Only the pictures are to be omitted; everything else in the listing must be reproduced exactly.
^^^^^^^^
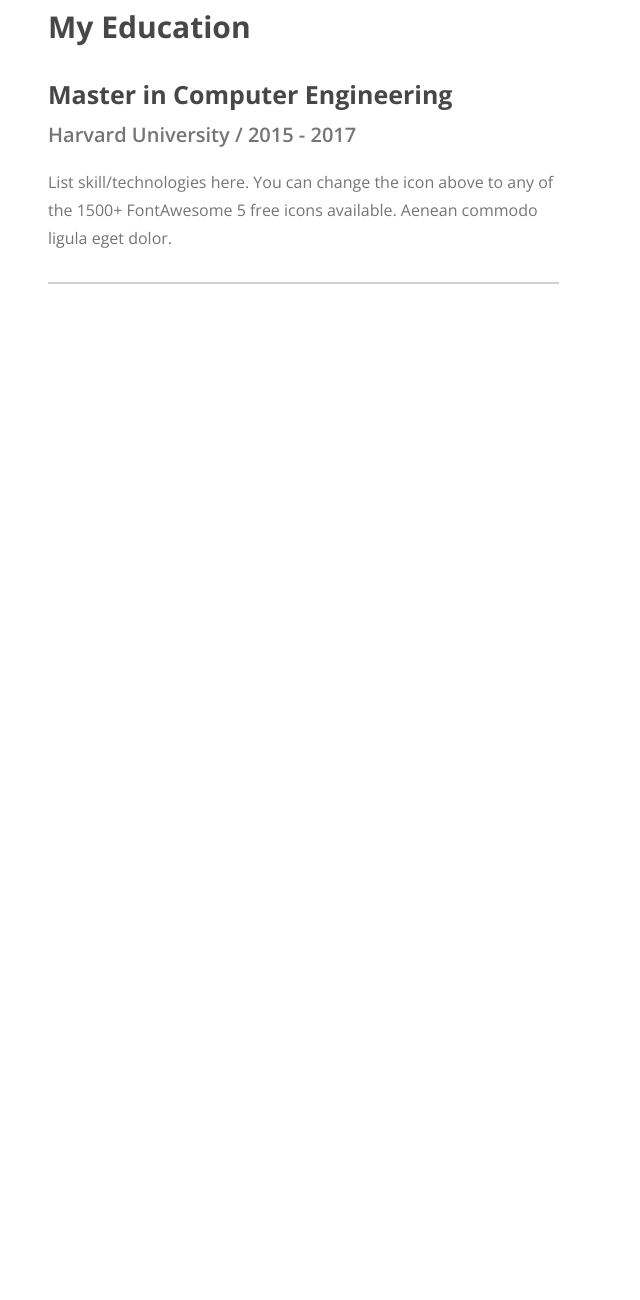
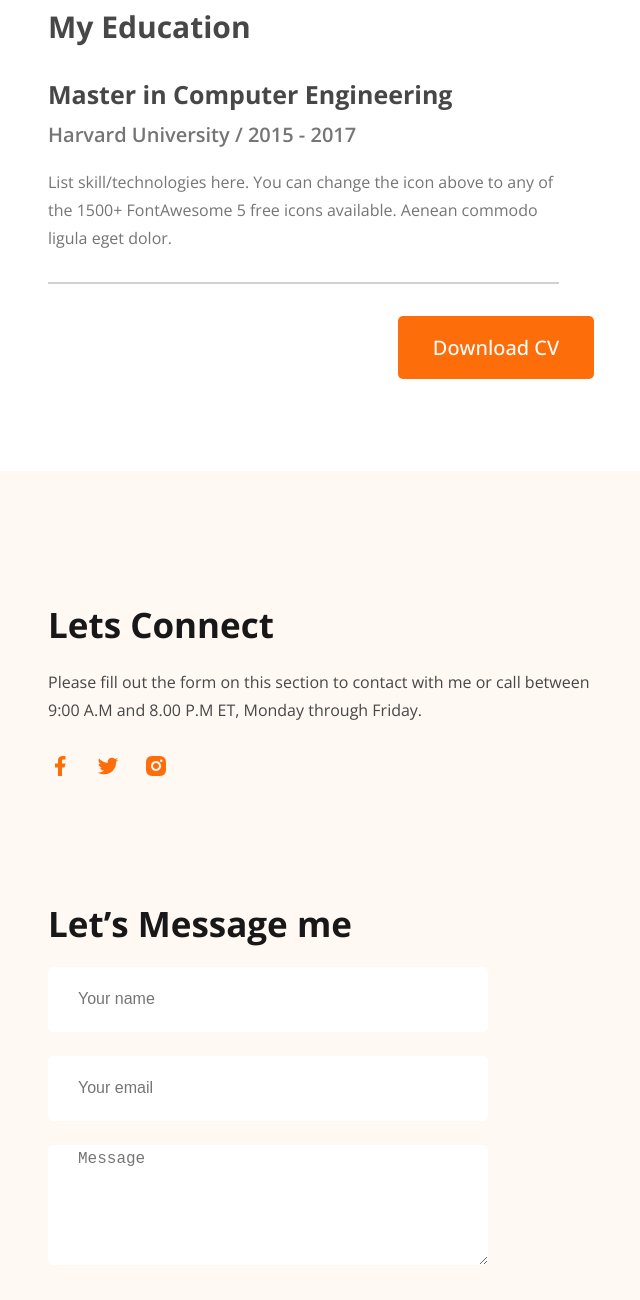
Before and after one commit to mishualways/web-day5-portfolio-website-create, a plain HTML site: page index.html in a window 1280 px wide. Shown: the part 4851-6151 px from the top of the page, without its empty margins (144-784 px from the left). Before the commit the page ends 5135 px from the top, so only its background shows below. Drawn offline with nearby package versions, Linux system fonts and the light colour scheme.

Commit message:
create a footer section

```diff
--- a/css/style.css
+++ b/css/style.css
@@ -14,7 +14,8 @@
 nav,
 .skill .skill-container,
 .about .about-container,
-.resume-container {
+.resume-container,
+.footer-container {
     width: 70%;
     max-width: 1140px;
     margin: 0px auto;
@@ -238,28 +239,114 @@ nav .menu a {
     color: #474747;
     margin-bottom: 30px;
 }
+
 .resume .resume-info h4 {
     font-size: 25px;
     font-weight: 700;
     color: #474747;
     margin-bottom: 10px;
 }
+
 .resume .resume-info h5 {
     font-size: 20px;
     font-weight: 600;
     color: #757575;
     margin-bottom: 20px;
 }
+
 .resume .resume-info p {
     font-size: 16px;
     line-height: 28px;
     color: #757575;
     margin-bottom: 30px;
 }
+
 .resume .resume-info .resume-card {
     max-width: 511px;
     border-bottom: 2px solid #D1D1D1;
 }
+
+.resume .resume-btn {
+    padding-top: 50px;
+    text-align: center;
+}
+
+/* footer section */
+footer {
+    margin-top: 110px;
+    padding: 130px 0px;
+    background-color: #FFF8F3;
+}
+
+.footer-container {
+    display: flex;
+    flex-wrap: wrap;
+    gap: 117px;
+}
+
+.footer-container .social {
+    max-width: 562px;
+}
+
+.footer-container .social h2,
+.footer-container .form label {
+    font-size: 35px;
+    font-weight: 700;
+    color: #181818;
+    margin-bottom: 20px;
+}
+
+.footer-container .social p {
+    font-size: 16px;
+    line-height: 28px;
+    color: #474747;
+    margin-bottom: 30px;
+}
+
+.social .icons {
+    display: flex;
+    gap: 24px;
+}
+
+.footer-container .form {
+    display: flex;
+    /* max-width: 461px; */
+    justify-content: left;
+    flex-direction: column;
+}
+
+.footer-container .form input {
+    width: 440px;
+    padding: 25px 30px;
+    border-radius: 5px;
+    outline: none;
+    border: none;
+    margin-bottom: 24px;
+    background-color: #FFFFFF;
+}
+
+.footer-container .form input::placeholder {
+    font-size: 16px;
+    line-height: 28px;
+    color: #757575;
+}
+
+.footer-container .form textarea {
+    max-width: 464px;
+    border: none;
+    border-radius: 5px;
+    margin-bottom: 24px;
+    padding: 0px 30px;
+    outline: none;
+}
+
+.footer-container .form textarea::placeholder {
+    font-size: 16px;
+    line-height: 28px;
+    color: #757575;
+}
+
+
 
 
 
--- a/index.html
+++ b/index.html
@@ -9,8 +9,8 @@
     <link rel="stylesheet" href="./css/style.css">
 
     <!-- Google Font -->
-    <link rel="preconnect" href="https://fonts.googleapis.com">
-    <link rel="preconnect" href="https://fonts.gstatic.com" crossorigin>
+    <link rel="preconnact" href="https://fonts.googleapis.com">
+    <link rel="preconnact" href="https://fonts.gstatic.com" crossorigin>
     <link
         href="https://fonts.googleapis.com/css2?family=Open+Sans:ital,wght@0,300..800;1,300..800&family=Poppins:ital,wght@0,100;0,200;0,300;0,400;0,500;0,600;0,700;0,800;0,900;1,100;1,200;1,300;1,400;1,500;1,600;1,700;1,800;1,900&display=swap"
         rel="stylesheet">
@@ -175,8 +175,37 @@
                         to any of the 1500+ FontAwesome 5 free icons available. Aenean commodo ligula eget dolor.</p>
                 </div>
             </div>
+
+            <div class="resume-btn">
+                <a class="btn" href="#">Download CV</a>
+            </div>
         </div>
     </section>
+
+    <!-- connact Section -->
+    <footer>
+        <div class="footer-container">
+            <div class="social">
+                <h2>Lets Connect</h2>
+                <p>Please fill out the form on this section to contact with me or call between 9:00 A.M and 8.00 P.M ET,
+                    Monday through Friday.</p>
+                <div class="icons">
+                    <a href="#"><img src="images/icons/facebook.png" alt=""></a>
+                    <a href="#"><img src="images/icons/twitter.png" alt=""></a>
+                    <a href="#"><img src="images/icons/instagram.png" alt=""></a>
+                </div>
+
+            </div>
+            <form class="form">
+                <label>Let’s Message me</label>
+                <input type="text" placeholder="Your name">
+                <input type="email" placeholder="Your email">
+                <textarea name="message" id="" placeholder="Message" rows="8"></textarea>
+            </form>
+        </div>
+    </footer>
+
+
 
 </body>
 
```
Also changed, not shown: images/icons/instagram.png (renamed from images/icons/insta.png).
^^^^^^^^
> [REPLY TO THE TASK]:
Before and after one commit to mishualways/web-day5-portfolio-website-create, a plain HTML site: page index.html in a window 1280 px wide. Shown: the part 4851-6151 px from the top of the page, without its empty margins (144-784 px from the left). Before the commit the page ends 5135 px from the top, so only its background shows below. Drawn offline with nearby package versions, Linux system fonts and the light colour scheme.

Commit message:
create a footer section

```diff
--- a/css/style.css
+++ b/css/style.css
@@ -14,7 +14,8 @@
 nav,
 .skill .skill-container,
 .about .about-container,
-.resume-container {
+.resume-container,
+.footer-container {
     width: 70%;
     max-width: 1140px;
     margin: 0px auto;
@@ -238,28 +239,114 @@ nav .menu a {
     color: #474747;
     margin-bottom: 30px;
 }
+
 .resume .resume-info h4 {
     font-size: 25px;
     font-weight: 700;
     color: #474747;
     margin-bottom: 10px;
 }
+
 .resume .resume-info h5 {
     font-size: 20px;
     font-weight: 600;
     color: #757575;
     margin-bottom: 20px;
 }
+
 .resume .resume-info p {
     font-size: 16px;
     line-height: 28px;
     color: #757575;
     margin-bottom: 30px;
 }
+
 .resume .resume-info .resume-card {
     max-width: 511px;
     border-bottom: 2px solid #D1D1D1;
 }
+
+.resume .resume-btn {
+    padding-top: 50px;
+    text-align: center;
+}
+
+/* footer section */
+footer {
+    margin-top: 110px;
+    padding: 130px 0px;
+    background-color: #FFF8F3;
+}
+
+.footer-container {
+    display: flex;
+    flex-wrap: wrap;
+    gap: 117px;
+}
+
+.footer-container .social {
+    max-width: 562px;
+}
+
+.footer-container .social h2,
+.footer-container .form label {
+    font-size: 35px;
+    font-weight: 700;
+    color: #181818;
+    margin-bottom: 20px;
+}
+
+.footer-container .social p {
+    font-size: 16px;
+    line-height: 28px;
+    color: #474747;
+    margin-bottom: 30px;
+}
+
+.social .icons {
+    display: flex;
+    gap: 24px;
+}
+
+.footer-container .form {
+    display: flex;
+    /* max-width: 461px; */
+    justify-content: left;
+    flex-direction: column;
+}
+
+.footer-container .form input {
+    width: 440px;
+    padding: 25px 30px;
+    border-radius: 5px;
+    outline: none;
+    border: none;
+    margin-bottom: 24px;
+    background-color: #FFFFFF;
+}
+
+.footer-container .form input::placeholder {
+    font-size: 16px;
+    line-height: 28px;
+    color: #757575;
+}
+
+.footer-container .form textarea {
+    max-width: 464px;
+    border: none;
+    border-radius: 5px;
+    margin-bottom: 24px;
+    padding: 0px 30px;
+    outline: none;
+}
+
+.footer-container .form textarea::placeholder {
+    font-size: 16px;
+    line-height: 28px;
+    color: #757575;
+}
+
+
 
 
 
--- a/index.html
+++ b/index.html
@@ -9,8 +9,8 @@
     <link rel="stylesheet" href="./css/style.css">
 
     <!-- Google Font -->
-    <link rel="preconnect" href="https://fonts.googleapis.com">
-    <link rel="preconnect" href="https://fonts.gstatic.com" crossorigin>
+    <link rel="preconnact" href="https://fonts.googleapis.com">
+    <link rel="preconnact" href="https://fonts.gstatic.com" crossorigin>
     <link
         href="https://fonts.googleapis.com/css2?family=Open+Sans:ital,wght@0,300..800;1,300..800&family=Poppins:ital,wght@0,100;0,200;0,300;0,400;0,500;0,600;0,700;0,800;0,900;1,100;1,200;1,300;1,400;1,500;1,600;1,700;1,800;1,900&display=swap"
         rel="stylesheet">
@@ -175,8 +175,37 @@
                         to any of the 1500+ FontAwesome 5 free icons available. Aenean commodo ligula eget dolor.</p>
                 </div>
             </div>
+
+            <div class="resume-btn">
+                <a class="btn" href="#">Download CV</a>
+            </div>
         </div>
     </section>
+
+    <!-- connact Section -->
+    <footer>
+        <div class="footer-container">
+            <div class="social">
+                <h2>Lets Connect</h2>
+                <p>Please fill out the form on this section to contact with me or call between 9:00 A.M and 8.00 P.M ET,
+                    Monday through Friday.</p>
+                <div class="icons">
+                    <a href="#"><img src="images/icons/facebook.png" alt=""></a>
+                    <a href="#"><img src="images/icons/twitter.png" alt=""></a>
+                    <a href="#"><img src="images/icons/instagram.png" alt=""></a>
+                </div>
+
+            </div>
+            <form class="form">
+                <label>Let’s Message me</label>
+                <input type="text" placeholder="Your name">
+                <input type="email" placeholder="Your email">
+                <textarea name="message" id="" placeholder="Message" rows="8"></textarea>
+            </form>
+        </div>
+    </footer>
+
+
 
 </body>
 
```
Also changed, not shown: images/icons/instagram.png (renamed from images/icons/insta.png).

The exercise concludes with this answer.